Start of Information shown

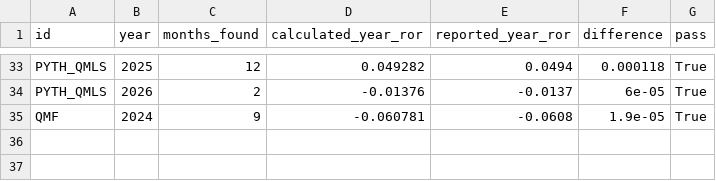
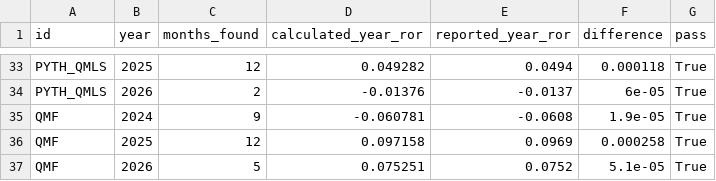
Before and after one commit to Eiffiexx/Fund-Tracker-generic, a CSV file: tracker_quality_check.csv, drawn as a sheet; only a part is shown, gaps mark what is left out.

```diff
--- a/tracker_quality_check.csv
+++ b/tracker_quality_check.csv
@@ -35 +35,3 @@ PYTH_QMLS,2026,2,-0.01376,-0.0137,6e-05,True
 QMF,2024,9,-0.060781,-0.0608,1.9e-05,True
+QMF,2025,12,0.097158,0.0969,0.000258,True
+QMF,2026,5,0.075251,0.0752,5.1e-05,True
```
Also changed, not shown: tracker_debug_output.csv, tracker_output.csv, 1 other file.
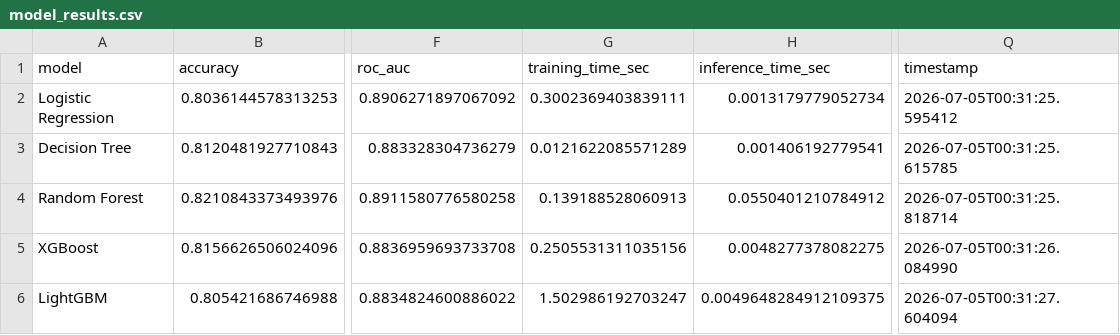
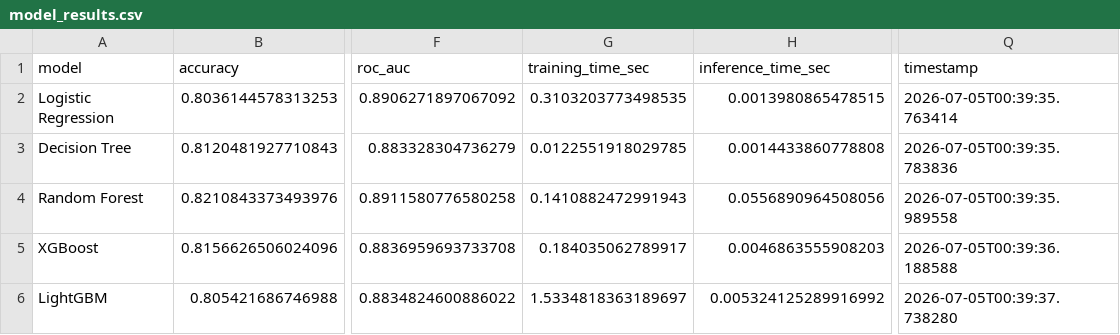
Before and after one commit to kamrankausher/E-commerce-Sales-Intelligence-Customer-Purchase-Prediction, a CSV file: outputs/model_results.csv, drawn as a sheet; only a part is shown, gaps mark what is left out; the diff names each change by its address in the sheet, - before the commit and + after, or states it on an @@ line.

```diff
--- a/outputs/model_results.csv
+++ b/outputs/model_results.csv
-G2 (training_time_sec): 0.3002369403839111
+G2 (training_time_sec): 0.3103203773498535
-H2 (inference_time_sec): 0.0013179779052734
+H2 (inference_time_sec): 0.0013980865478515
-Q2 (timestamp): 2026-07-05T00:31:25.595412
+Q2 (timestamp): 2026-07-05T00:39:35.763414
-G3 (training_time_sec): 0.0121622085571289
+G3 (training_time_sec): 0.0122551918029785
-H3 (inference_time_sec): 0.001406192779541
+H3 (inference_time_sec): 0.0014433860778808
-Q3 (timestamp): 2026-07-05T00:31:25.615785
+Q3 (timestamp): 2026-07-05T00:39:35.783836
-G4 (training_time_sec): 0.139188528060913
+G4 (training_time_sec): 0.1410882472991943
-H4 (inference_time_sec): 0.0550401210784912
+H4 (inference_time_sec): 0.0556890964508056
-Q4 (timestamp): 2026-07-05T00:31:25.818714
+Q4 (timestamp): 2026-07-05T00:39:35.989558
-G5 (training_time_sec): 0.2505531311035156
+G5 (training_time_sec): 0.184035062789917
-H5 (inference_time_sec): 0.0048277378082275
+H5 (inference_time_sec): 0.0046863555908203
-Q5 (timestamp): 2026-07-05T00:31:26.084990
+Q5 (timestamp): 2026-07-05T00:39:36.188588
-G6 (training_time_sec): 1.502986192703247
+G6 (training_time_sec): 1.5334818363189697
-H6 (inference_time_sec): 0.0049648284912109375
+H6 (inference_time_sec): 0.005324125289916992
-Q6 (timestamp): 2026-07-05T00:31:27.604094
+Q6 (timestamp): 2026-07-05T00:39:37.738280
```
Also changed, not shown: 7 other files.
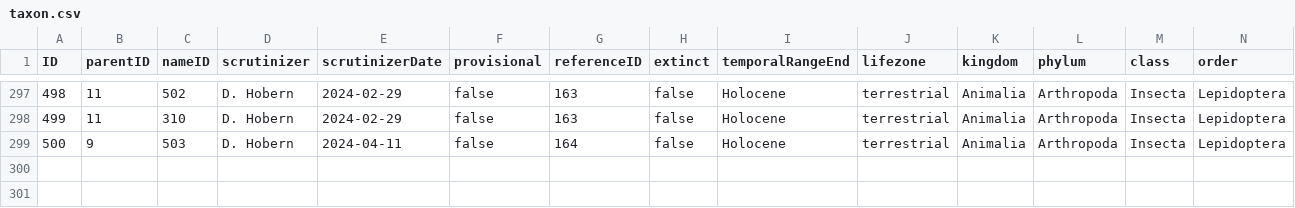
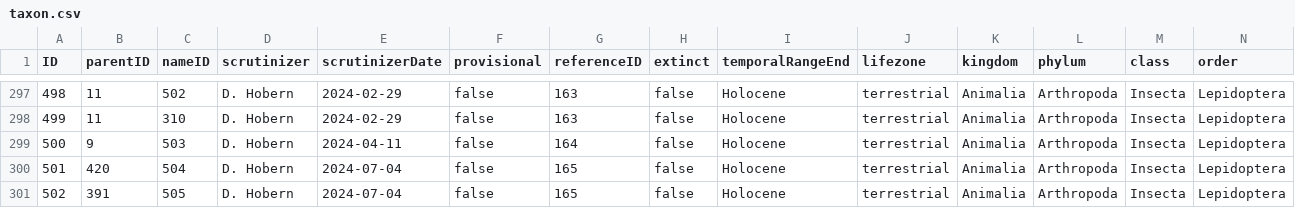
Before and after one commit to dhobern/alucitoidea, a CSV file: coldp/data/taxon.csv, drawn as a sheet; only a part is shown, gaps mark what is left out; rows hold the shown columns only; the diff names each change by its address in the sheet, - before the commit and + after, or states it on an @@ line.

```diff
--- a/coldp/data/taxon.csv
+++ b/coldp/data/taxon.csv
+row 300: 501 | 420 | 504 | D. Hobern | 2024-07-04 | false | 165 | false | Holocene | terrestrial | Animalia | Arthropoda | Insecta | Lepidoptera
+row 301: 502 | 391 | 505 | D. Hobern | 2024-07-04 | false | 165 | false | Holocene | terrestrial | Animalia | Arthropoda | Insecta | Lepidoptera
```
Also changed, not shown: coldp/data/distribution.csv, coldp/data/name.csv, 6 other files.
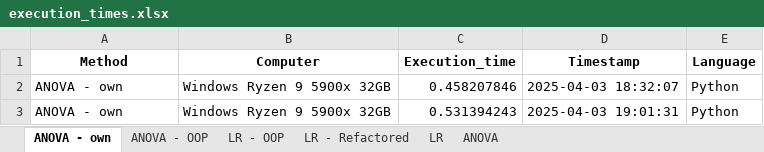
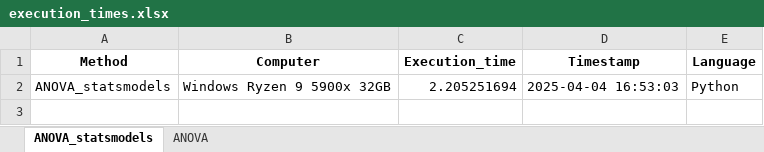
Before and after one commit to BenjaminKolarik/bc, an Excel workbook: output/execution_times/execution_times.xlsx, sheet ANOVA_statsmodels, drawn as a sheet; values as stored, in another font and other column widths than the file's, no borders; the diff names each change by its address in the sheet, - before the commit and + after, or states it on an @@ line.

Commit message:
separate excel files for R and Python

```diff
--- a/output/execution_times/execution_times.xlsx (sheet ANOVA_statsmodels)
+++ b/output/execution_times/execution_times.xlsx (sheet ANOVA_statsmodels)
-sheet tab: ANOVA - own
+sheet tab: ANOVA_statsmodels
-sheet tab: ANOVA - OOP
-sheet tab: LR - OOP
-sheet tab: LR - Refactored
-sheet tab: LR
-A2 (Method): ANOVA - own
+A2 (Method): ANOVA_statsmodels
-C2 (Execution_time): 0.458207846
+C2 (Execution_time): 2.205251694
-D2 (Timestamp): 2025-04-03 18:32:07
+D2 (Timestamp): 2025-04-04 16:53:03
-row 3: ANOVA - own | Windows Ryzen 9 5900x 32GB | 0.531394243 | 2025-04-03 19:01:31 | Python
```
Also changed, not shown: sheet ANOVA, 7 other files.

End of Information shown

▶ _Assignment_
Copy every line of the data that carries the word "other".

▶ _Exercise solution_
Also changed, not shown: tracker_debug_output.csv, tracker_output.csv, 1 other file.
Also changed, not shown: 7 other files.
Also changed, not shown: coldp/data/distribution.csv, coldp/data/name.csv, 6 other files.
Before and after one commit to BenjaminKolarik/bc, an Excel workbook: output/execution_times/execution_times.xlsx, sheet ANOVA_statsmodels, drawn as a sheet; values as stored, in another font and other column widths than the file's, no borders; the diff names each change by its address in the sheet, - before the commit and + after, or states it on an @@ line.
Also changed, not shown: sheet ANOVA, 7 other files.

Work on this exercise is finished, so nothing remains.